These weapons are designed to disable, de-orbit or destroy satellites in orbit to create a significant disruption in the capabilities and economy of the targeted nation.
ASAT weapons have two main categories: Direct Ascent and Co-Orbital. Direct Ascent Weapons are launched from the earth by fixed or mobile ground stations, sea vessels and aircraft into space. Co-Orbital weapons are placed in orbit, awaiting a command to attack.
The current doctrine of defense of the space domain in low and near-Earth orbit is woefully inadequate. The U.S. can no longer rely on the distance of orbiting assets to ensure safety. ASAT weapons can reach their targets within minutes, giving no time for operators to identify the threat and the target, making it nearly impossible for ground controllers to respond.

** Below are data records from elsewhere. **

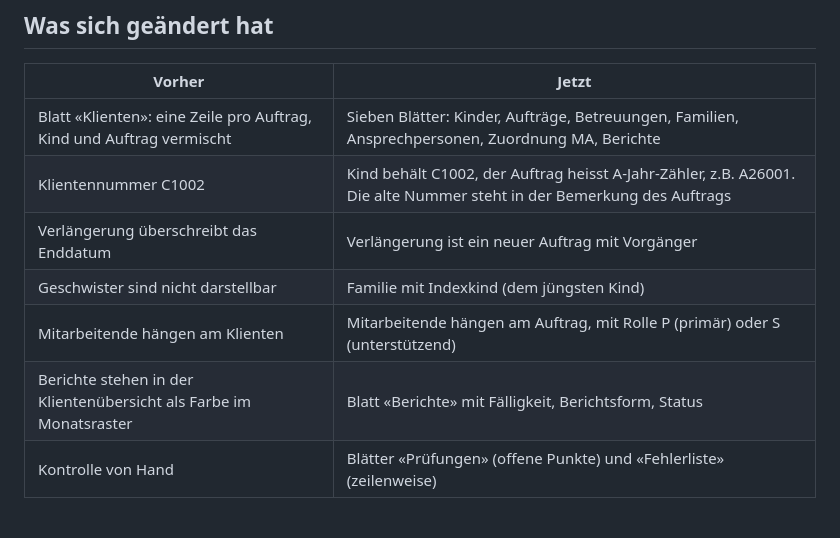
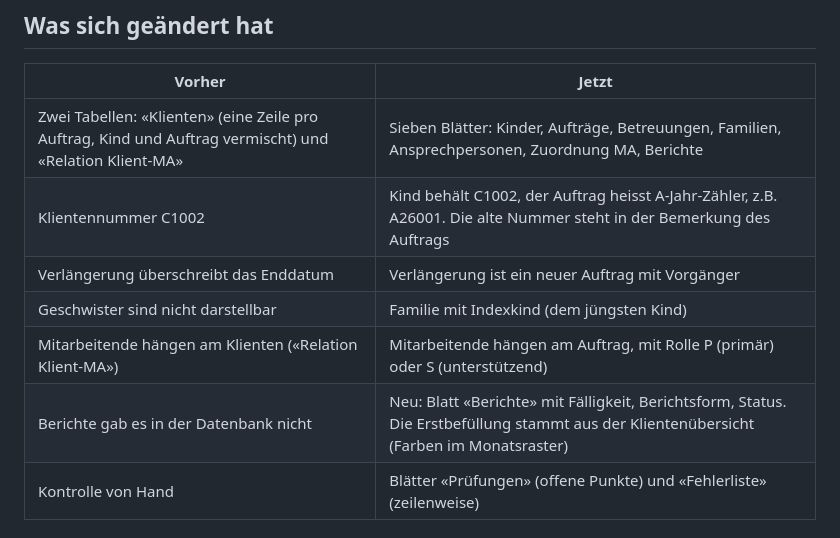
Before and after one commit to bois1616/wegpiraten, a Markdown page: docs/runbook_umstellung_datenmodell.md, the part around the change. Rendered like a GitHub page.

Commit message:
Docs: correct the before state (two tables) and mark reports as new
Co-Authored-By: Claude Sonnet 5 <noreply@anthropic.com>

```diff
--- a/docs/runbook_umstellung_datenmodell.md
+++ b/docs/runbook_umstellung_datenmodell.md
@@ -13,12 +13,12 @@ der Klientenliste vom 24.09.2026, keine Produktivdatei.
 
 | Vorher | Jetzt |
 |---|---|
-| Blatt «Klienten»: eine Zeile pro Auftrag, Kind und Auftrag vermischt | Sieben Blätter: Kinder, Aufträge, Betreuungen, Familien, Ansprechpersonen, Zuordnung MA, Berichte |
+| Zwei Tabellen: «Klienten» (eine Zeile pro Auftrag, Kind und Auftrag vermischt) und «Relation Klient-MA» | Sieben Blätter: Kinder, Aufträge, Betreuungen, Familien, Ansprechpersonen, Zuordnung MA, Berichte |
 | Klientennummer C1002 | Kind behält C1002, der Auftrag heisst A-Jahr-Zähler, z.B. A26001. Die alte Nummer steht in der Bemerkung des Auftrags |
 | Verlängerung überschreibt das Enddatum | Verlängerung ist ein neuer Auftrag mit Vorgänger |
 | Geschwister sind nicht darstellbar | Familie mit Indexkind (dem jüngsten Kind) |
-| Mitarbeitende hängen am Klienten | Mitarbeitende hängen am Auftrag, mit Rolle P (primär) oder S (unterstützend) |
-| Berichte stehen in der Klientenübersicht als Farbe im Monatsraster | Blatt «Berichte» mit Fälligkeit, Berichtsform, Status |
+| Mitarbeitende hängen am Klienten («Relation Klient-MA») | Mitarbeitende hängen am Auftrag, mit Rolle P (primär) oder S (unterstützend) |
+| Berichte gab es in der Datenbank nicht | Neu: Blatt «Berichte» mit Fälligkeit, Berichtsform, Status. Die Erstbefüllung stammt aus der Klientenübersicht (Farben im Monatsraster) |
 | Kontrolle von Hand | Blätter «Prüfungen» (offene Punkte) und «Fehlerliste» (zeilenweise) |
 
 ## Einmalig zu tun
```
Also changed, not shown: docs/konzept_person_auftrag_leistung.md (+2 -1 lines).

The ability to detect the launch itself, especially co-orbital, is limited due to the gaps in space domain awareness. If a satellite were attacked, the first indication of the attack would likely be the loss of the satellite, and the origin of the launch would not be immediately known.
The integration of ASAT weapon countermeasures will be necessary on future military satellites in order to responsibly protect the asset from these explicit threats. An ideal system would be able to detect, divert, evade, or intercept. A detection system utilizes a sensor package to identify and locate the threat to determine the best course of action, with the added benefit of increasing space domain awareness and early warnings of possible co-orbital ASAT weapon maneuvers.
Diversion of the weapon could be accomplished through active interference of targeting system sensors. Evasive repositioning would allow the targeted satellite to make emergency maneuvers outside the ASAT weapons kill zone. Finally, kinetic interceptors should be available to neutralize threats when other options are unavailable.
Including a doctrine of space domain defense will discourage the use of ASAT weapons by increasing the cost and difficulty of attacking space assets. Systems that respond to both direct ascent and co-orbital ASAT weapons threats would be a valuable defensive addition to critical space-based surveillance, communications and defense systems.
The key to robust Space Domain Defense is autonomous defensive systems--a necessity due to the short response time requirement, which prohibits assistance from earth-based facilities and cannot be jammed. Additionally, such a system should use a variety of on-board satellite data inputs to quickly recognize a hostile attack threat.
Robert Briskman is a space pioneer and former Army Electronic Countermeasures Analyst Officer. He joined NASA during its founding in 1959 and was the Chief of Program Support for the Office of Tracking and Data Acquisition. He went on to join COMSAT and launch the first commercial communications satellite Intelsat I and later co-founded Sirius XM where he served as Chief Technical Officer. More recently, Briskman founded GuardianSat, a company focused on the space debris problem and responses to the anti-satellite weapon threat.